From the entries underneath, give the number of lines holding the word "onClick", without any other words.

Available data
+ + + + +

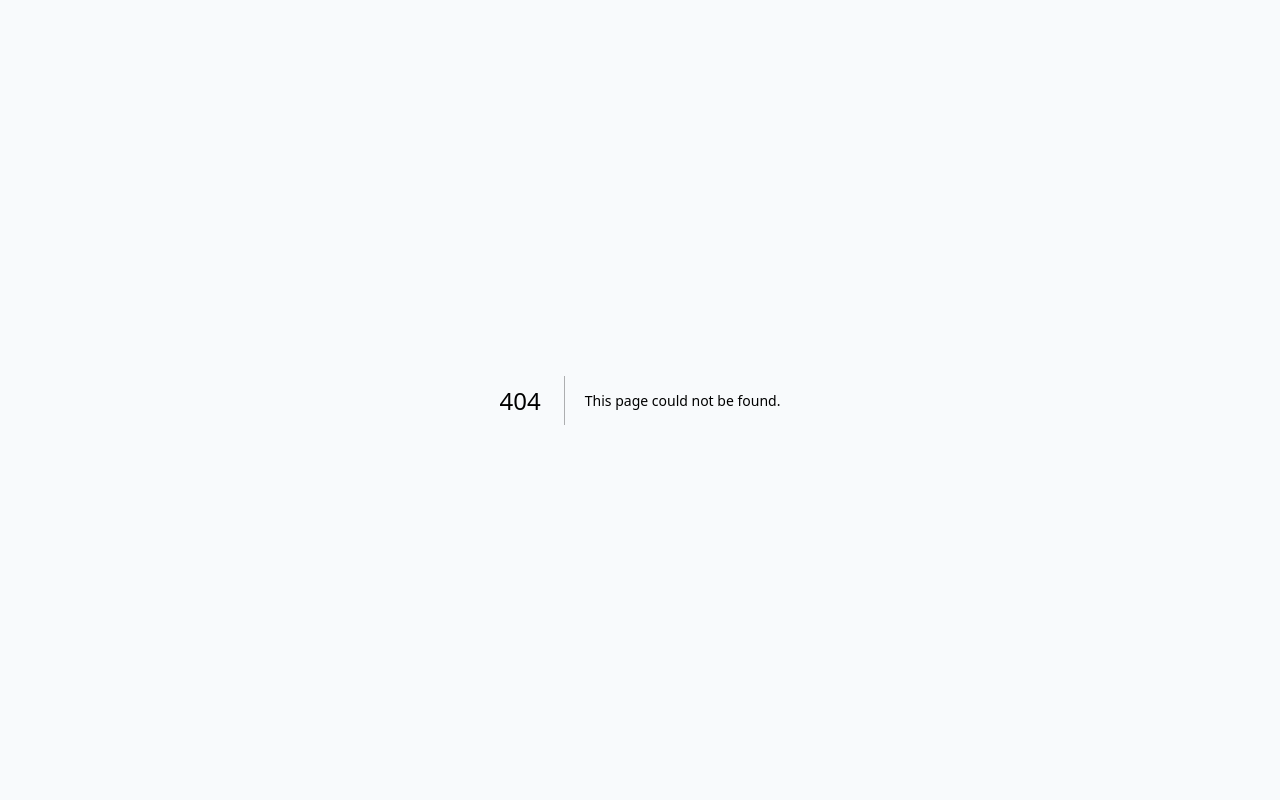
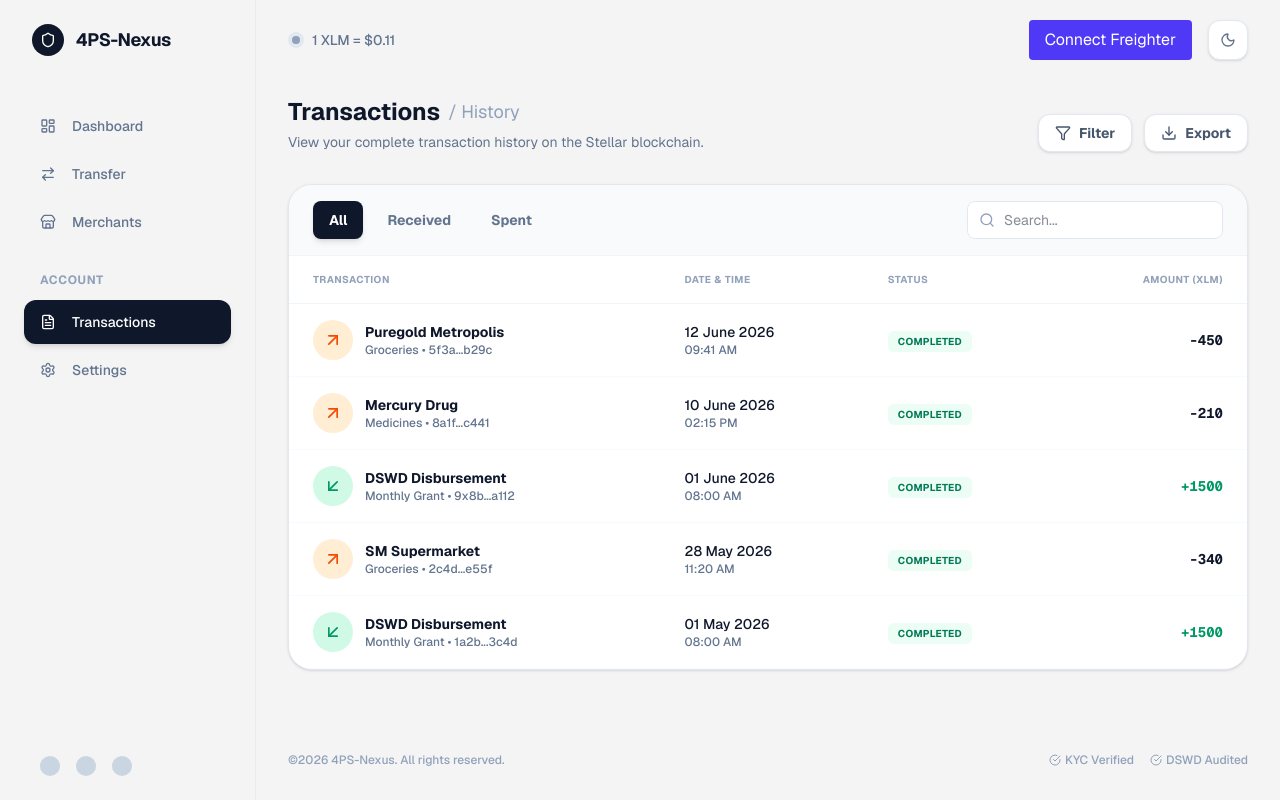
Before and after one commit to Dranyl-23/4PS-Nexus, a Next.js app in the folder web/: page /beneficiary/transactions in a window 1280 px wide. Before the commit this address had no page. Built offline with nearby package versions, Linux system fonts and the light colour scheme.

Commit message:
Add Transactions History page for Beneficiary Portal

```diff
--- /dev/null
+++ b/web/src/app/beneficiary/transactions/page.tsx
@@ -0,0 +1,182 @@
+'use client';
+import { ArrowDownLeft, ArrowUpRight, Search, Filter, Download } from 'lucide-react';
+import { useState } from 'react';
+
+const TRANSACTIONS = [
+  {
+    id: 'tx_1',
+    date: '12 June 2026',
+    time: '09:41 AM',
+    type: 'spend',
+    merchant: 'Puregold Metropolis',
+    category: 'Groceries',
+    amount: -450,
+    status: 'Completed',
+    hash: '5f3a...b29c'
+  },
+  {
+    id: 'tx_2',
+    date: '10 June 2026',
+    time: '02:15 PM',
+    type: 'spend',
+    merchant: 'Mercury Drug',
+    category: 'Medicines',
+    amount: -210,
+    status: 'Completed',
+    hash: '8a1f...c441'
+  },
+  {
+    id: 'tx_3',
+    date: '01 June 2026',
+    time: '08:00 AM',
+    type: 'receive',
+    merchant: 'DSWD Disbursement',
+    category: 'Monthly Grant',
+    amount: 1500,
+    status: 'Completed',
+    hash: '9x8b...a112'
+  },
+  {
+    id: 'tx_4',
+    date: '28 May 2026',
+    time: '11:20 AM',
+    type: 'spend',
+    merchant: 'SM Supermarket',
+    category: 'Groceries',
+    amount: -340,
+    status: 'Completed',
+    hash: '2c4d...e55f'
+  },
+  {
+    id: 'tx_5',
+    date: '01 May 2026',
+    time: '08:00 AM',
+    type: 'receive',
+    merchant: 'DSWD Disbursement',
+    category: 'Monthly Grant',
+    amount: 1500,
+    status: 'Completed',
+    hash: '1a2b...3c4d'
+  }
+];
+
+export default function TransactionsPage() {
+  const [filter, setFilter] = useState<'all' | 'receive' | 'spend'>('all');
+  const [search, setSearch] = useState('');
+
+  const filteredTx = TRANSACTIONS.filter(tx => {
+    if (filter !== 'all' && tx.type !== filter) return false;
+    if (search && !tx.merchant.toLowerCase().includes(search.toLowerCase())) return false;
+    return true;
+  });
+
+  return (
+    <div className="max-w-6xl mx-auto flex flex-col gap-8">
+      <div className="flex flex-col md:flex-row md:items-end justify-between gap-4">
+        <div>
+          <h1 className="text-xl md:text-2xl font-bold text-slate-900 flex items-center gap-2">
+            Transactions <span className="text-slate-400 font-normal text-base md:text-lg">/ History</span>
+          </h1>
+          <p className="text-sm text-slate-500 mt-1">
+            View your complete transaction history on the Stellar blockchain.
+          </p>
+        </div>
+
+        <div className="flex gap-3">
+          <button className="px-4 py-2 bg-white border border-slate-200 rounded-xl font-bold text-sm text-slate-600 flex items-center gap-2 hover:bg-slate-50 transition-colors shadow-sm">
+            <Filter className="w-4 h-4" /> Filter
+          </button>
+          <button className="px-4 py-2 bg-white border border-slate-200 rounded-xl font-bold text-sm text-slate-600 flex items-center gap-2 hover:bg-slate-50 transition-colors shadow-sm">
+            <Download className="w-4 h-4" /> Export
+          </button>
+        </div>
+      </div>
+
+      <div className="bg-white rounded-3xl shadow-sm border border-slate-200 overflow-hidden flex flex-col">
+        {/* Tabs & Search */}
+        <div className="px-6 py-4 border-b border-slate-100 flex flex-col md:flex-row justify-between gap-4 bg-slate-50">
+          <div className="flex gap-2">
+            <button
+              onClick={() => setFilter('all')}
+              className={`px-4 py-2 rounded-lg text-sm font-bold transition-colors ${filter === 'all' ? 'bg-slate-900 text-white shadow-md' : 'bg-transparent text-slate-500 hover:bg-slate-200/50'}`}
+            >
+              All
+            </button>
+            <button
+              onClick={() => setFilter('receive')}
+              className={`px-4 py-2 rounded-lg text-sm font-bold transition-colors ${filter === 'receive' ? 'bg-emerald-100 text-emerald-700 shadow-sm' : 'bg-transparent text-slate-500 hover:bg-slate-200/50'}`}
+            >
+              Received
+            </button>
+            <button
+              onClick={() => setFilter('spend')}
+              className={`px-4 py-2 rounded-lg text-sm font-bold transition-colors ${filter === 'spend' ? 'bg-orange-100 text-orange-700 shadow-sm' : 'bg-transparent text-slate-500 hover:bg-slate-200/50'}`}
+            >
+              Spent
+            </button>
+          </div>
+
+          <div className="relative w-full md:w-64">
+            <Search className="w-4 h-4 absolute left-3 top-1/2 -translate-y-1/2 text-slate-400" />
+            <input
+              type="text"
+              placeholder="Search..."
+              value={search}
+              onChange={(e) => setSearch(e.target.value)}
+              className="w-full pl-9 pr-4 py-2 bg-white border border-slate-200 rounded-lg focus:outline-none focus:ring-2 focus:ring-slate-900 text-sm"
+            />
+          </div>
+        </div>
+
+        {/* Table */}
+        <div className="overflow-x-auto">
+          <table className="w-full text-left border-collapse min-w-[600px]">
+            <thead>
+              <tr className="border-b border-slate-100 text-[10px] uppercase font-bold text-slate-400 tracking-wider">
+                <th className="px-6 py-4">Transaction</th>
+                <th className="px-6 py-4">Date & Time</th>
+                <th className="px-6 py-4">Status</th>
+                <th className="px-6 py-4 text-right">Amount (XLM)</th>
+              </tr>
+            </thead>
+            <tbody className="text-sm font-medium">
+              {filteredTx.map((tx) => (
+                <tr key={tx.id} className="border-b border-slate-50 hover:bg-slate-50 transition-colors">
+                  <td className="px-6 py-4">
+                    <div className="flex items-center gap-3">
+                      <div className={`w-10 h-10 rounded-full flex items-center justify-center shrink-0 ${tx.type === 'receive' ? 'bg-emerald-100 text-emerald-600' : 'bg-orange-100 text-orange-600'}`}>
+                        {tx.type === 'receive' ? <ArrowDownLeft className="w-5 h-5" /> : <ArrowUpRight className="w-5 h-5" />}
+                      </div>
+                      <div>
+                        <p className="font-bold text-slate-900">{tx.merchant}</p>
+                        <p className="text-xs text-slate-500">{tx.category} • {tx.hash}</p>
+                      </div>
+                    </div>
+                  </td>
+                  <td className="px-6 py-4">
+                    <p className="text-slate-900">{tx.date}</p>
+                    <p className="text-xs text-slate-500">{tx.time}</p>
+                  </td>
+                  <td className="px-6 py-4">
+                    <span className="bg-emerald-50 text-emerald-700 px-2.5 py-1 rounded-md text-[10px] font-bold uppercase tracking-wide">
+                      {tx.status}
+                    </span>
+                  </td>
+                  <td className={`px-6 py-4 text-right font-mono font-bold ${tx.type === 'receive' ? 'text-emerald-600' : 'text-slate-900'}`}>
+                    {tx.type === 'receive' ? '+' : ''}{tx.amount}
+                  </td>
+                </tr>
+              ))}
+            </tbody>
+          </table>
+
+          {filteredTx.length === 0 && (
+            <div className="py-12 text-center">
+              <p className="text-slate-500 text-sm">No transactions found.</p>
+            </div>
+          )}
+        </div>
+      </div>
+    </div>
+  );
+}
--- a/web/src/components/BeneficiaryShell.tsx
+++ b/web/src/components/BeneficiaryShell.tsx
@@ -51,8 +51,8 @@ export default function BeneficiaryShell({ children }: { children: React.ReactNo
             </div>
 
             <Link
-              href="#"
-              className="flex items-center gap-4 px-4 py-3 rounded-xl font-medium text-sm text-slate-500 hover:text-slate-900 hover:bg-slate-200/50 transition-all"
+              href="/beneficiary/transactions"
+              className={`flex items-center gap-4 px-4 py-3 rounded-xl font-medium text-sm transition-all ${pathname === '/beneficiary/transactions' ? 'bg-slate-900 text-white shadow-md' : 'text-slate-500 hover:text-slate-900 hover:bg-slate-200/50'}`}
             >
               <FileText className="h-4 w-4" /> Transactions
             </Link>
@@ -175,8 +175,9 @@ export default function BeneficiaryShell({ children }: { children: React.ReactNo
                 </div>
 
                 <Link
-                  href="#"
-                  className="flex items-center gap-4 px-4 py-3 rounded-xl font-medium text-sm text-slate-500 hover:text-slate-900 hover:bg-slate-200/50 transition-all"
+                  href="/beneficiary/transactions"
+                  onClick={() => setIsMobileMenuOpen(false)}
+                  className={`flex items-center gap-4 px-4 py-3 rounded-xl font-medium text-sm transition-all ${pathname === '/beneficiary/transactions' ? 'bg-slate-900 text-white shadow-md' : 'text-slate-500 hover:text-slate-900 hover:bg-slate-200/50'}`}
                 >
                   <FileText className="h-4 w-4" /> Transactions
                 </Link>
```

+ + + + +

Your solution
4